CINAR, TURKEY – It is not inconsistent to condemn terrorism and at the same time criticise government policies which feed it.
In all the years I was a Middle East analyst there was never any shortage of strange things and inconsistencies. The Israel-Palestine conflict aside (a pox on both their houses!), there is much that goes on that makes one shake one’s head in frustration and incredulity.
Take the Turkish-Kurdish dislike. The Kurds have often been described as the single largest ethnic group (between 25 and 35 million) without a homeland to call their own. The Turkish state has long disavowed the very existence of a separate Kurdish entity, calling these people ‘mountain Turks‘ and outlawing the Kurdish language, as well as forbidding them to wear distinctive Kurdish dress in or near the important administrative cities.
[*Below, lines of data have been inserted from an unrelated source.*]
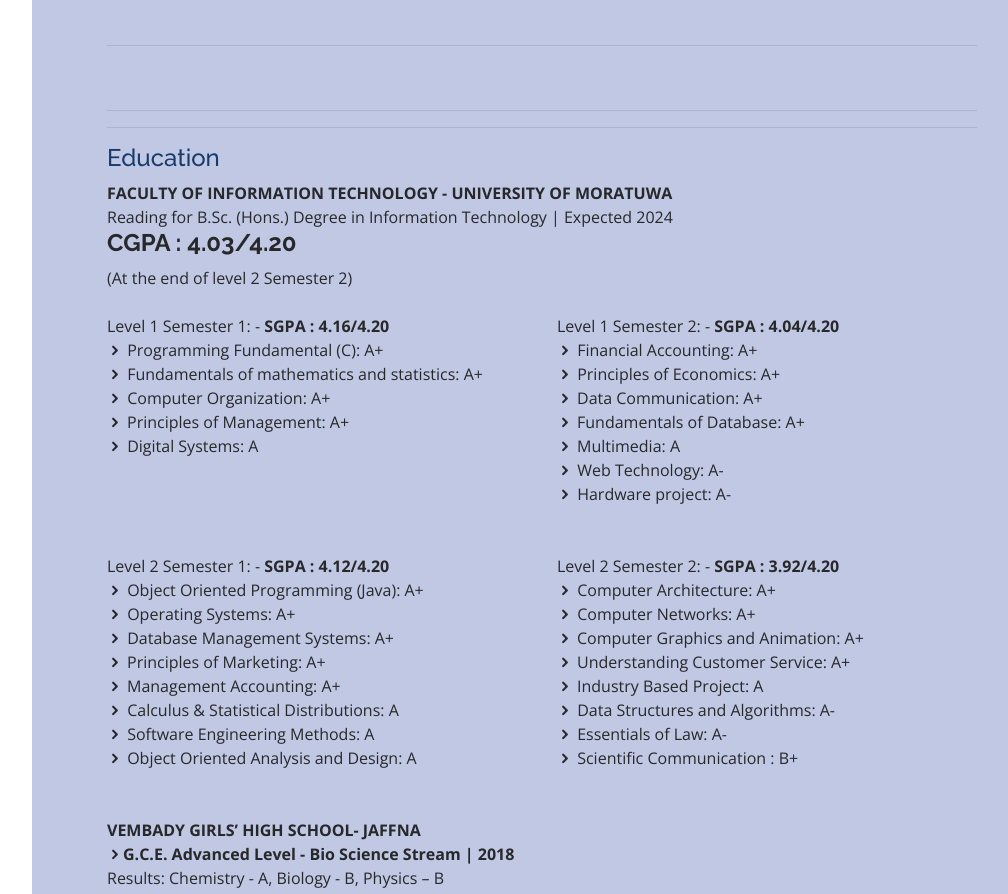
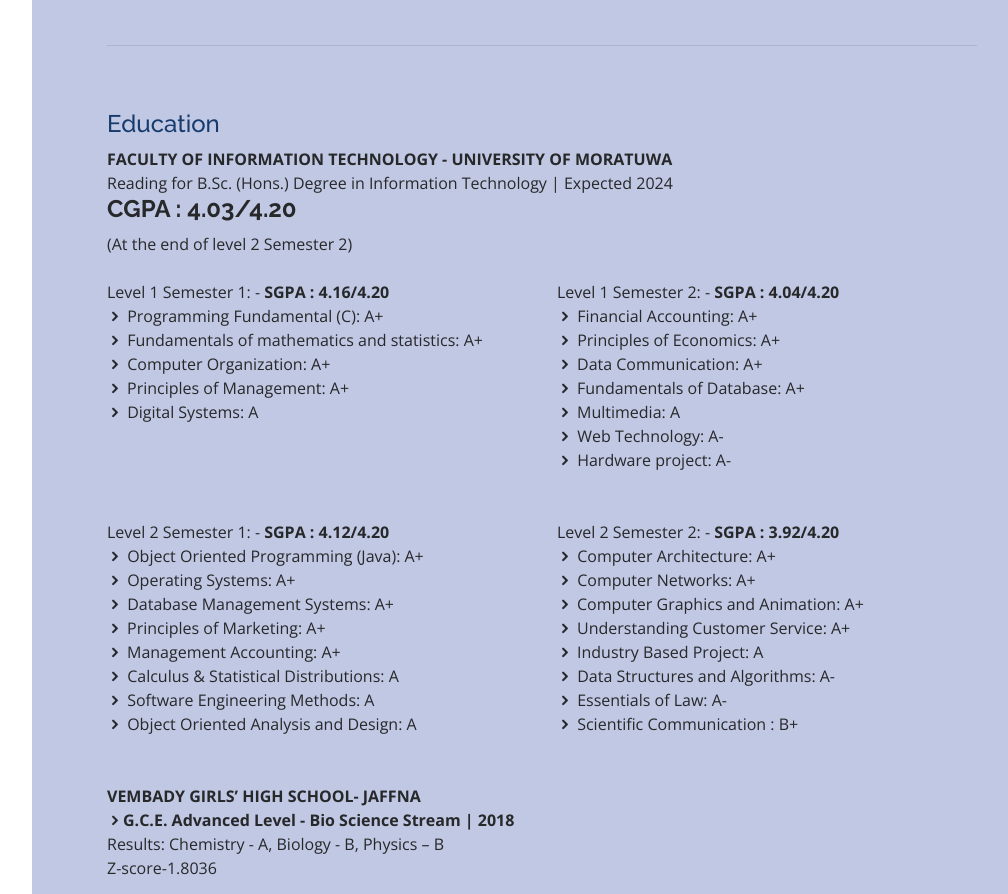
Before and after one commit to theepana-govintharajah/portfolio, a plain HTML site: page index.html in a window 1280 px wide. Shown: the part 1396-2290 px from the top of the page, without its empty margins (268-1276 px from the left). Drawn offline with nearby package versions, Linux system fonts and the light colour scheme.

Commit message:
small change

```diff
--- a/index.html
+++ b/index.html
@@ -198,10 +198,7 @@
 <br><br>
 
 
-<hr style="margin-top: 0;">
 
-
-<hr style="margin-top: 0;">
 
             <h4 style="color: #173b6c;"> Education</h4>
             <strong>FACULTY OF INFORMATION TECHNOLOGY - UNIVERSITY OF MORATUWA</strong>
```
Faced with Turkish unwillingness to even talk, some Kurds have taken up arms to get what they want. There are several terrorist groups, perhaps the most well-known of which is the PKK (the Partiya Karkeren Kurdistan or Kurdistan Workers’ Party, which is a listed terrorist entity in Canada).
These groups have been responsible for some horrendous acts of terrorism.
On this day in 2016
Five people were killed and 39 wounded in a car bomb attack on a police station and adjacent housing for officers in south-eastern Turkey. 14 people were injured in the initial bomb blast while 25 were wounded by the collapse of the building, including five who had been rescued from the rubble by emergency teams.
Every threat directed at Turkey will be punished in kind.Turkish Prime Minister Ahmet Davutoglu
The PKK was suspected in the attack: it was followed up by rocket fire and long-range gunfire. Both police and civilians were wounded but initial reports said all those killed were civilians.
Acts of this nature must be condemned as should all acts of terrorism. Still, Turkey has a lot to learn about how to treat its own Kurdish population and should eject this belief that the Kurds are ‘mountain Turks’.